• _Instructions for the task_: Without including any pictures, return the records below exactly as written.

• _Extracted entries_:

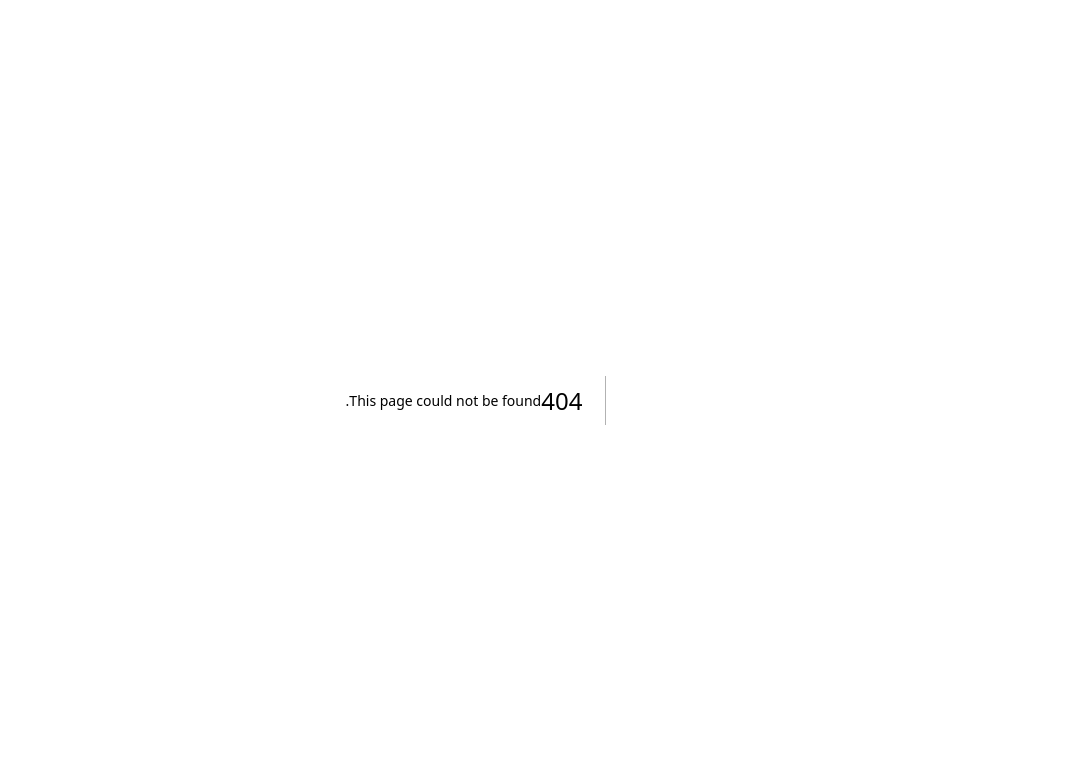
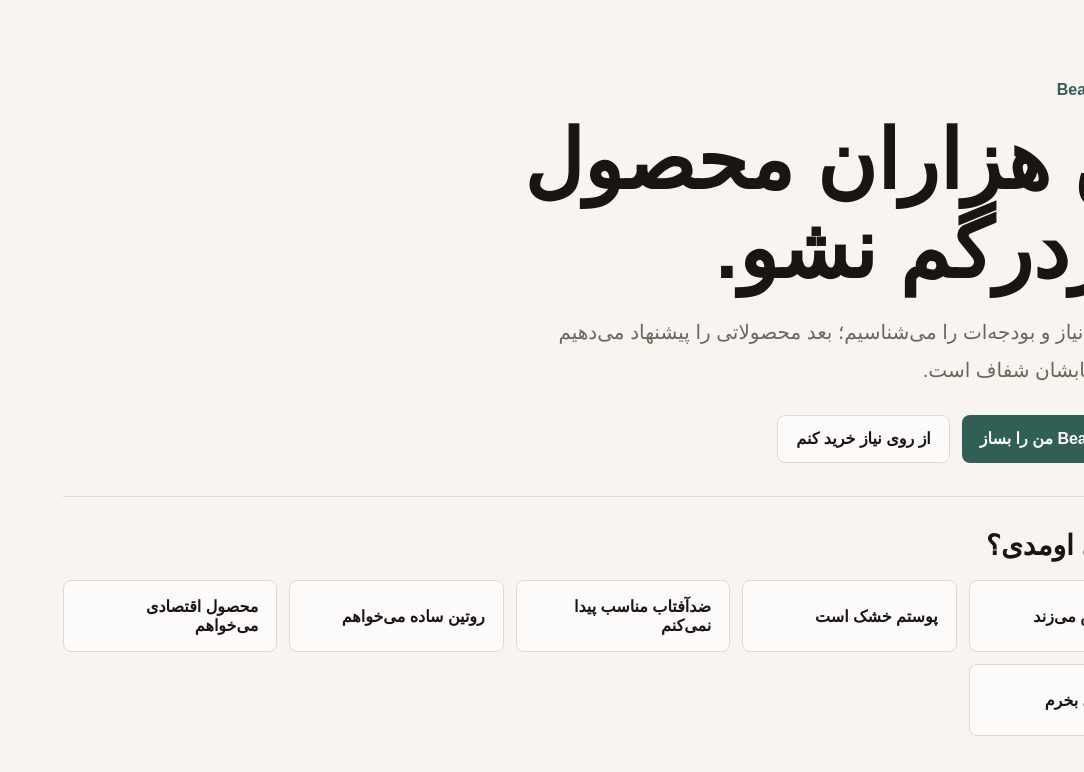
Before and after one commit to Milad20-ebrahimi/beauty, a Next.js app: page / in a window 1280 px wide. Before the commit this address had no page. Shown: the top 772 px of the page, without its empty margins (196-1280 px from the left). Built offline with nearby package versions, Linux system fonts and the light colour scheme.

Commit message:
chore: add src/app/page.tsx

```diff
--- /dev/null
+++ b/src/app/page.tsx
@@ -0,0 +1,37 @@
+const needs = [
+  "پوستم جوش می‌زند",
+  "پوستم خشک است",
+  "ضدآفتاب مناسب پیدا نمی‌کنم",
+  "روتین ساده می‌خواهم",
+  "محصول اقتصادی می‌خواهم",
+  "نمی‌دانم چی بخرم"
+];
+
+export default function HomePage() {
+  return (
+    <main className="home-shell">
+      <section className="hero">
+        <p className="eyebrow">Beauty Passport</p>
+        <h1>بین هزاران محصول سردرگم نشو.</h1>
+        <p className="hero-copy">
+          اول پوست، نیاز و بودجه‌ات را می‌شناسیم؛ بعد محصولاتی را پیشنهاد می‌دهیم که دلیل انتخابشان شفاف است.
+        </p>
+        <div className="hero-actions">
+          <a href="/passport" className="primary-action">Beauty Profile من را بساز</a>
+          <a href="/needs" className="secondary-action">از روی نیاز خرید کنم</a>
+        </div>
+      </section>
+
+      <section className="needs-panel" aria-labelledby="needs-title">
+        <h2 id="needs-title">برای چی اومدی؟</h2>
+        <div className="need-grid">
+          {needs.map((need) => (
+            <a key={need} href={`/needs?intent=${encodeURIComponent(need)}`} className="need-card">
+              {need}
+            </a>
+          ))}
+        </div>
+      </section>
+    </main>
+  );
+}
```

• _Written solution_:
Before and after one commit to Milad20-ebrahimi/beauty, a Next.js app: page / in a window 1280 px wide. Before the commit this address had no page. Shown: the top 772 px of the page, without its empty margins (196-1280 px from the left). Built offline with nearby package versions, Linux system fonts and the light colour scheme.

Commit message:
chore: add src/app/page.tsx

```diff
--- /dev/null
+++ b/src/app/page.tsx
@@ -0,0 +1,37 @@
+const needs = [
+  "پوستم جوش می‌زند",
+  "پوستم خشک است",
+  "ضدآفتاب مناسب پیدا نمی‌کنم",
+  "روتین ساده می‌خواهم",
+  "محصول اقتصادی می‌خواهم",
+  "نمی‌دانم چی بخرم"
+];
+
+export default function HomePage() {
+  return (
+    <main className="home-shell">
+      <section className="hero">
+        <p className="eyebrow">Beauty Passport</p>
+        <h1>بین هزاران محصول سردرگم نشو.</h1>
+        <p className="hero-copy">
+          اول پوست، نیاز و بودجه‌ات را می‌شناسیم؛ بعد محصولاتی را پیشنهاد می‌دهیم که دلیل انتخابشان شفاف است.
+        </p>
+        <div className="hero-actions">
+          <a href="/passport" className="primary-action">Beauty Profile من را بساز</a>
+          <a href="/needs" className="secondary-action">از روی نیاز خرید کنم</a>
+        </div>
+      </section>
+
+      <section className="needs-panel" aria-labelledby="needs-title">
+        <h2 id="needs-title">برای چی اومدی؟</h2>
+        <div className="need-grid">
+          {needs.map((need) => (
+            <a key={need} href={`/needs?intent=${encodeURIComponent(need)}`} className="need-card">
+              {need}
+            </a>
+          ))}
+        </div>
+      </section>
+    </main>
+  );
+}
```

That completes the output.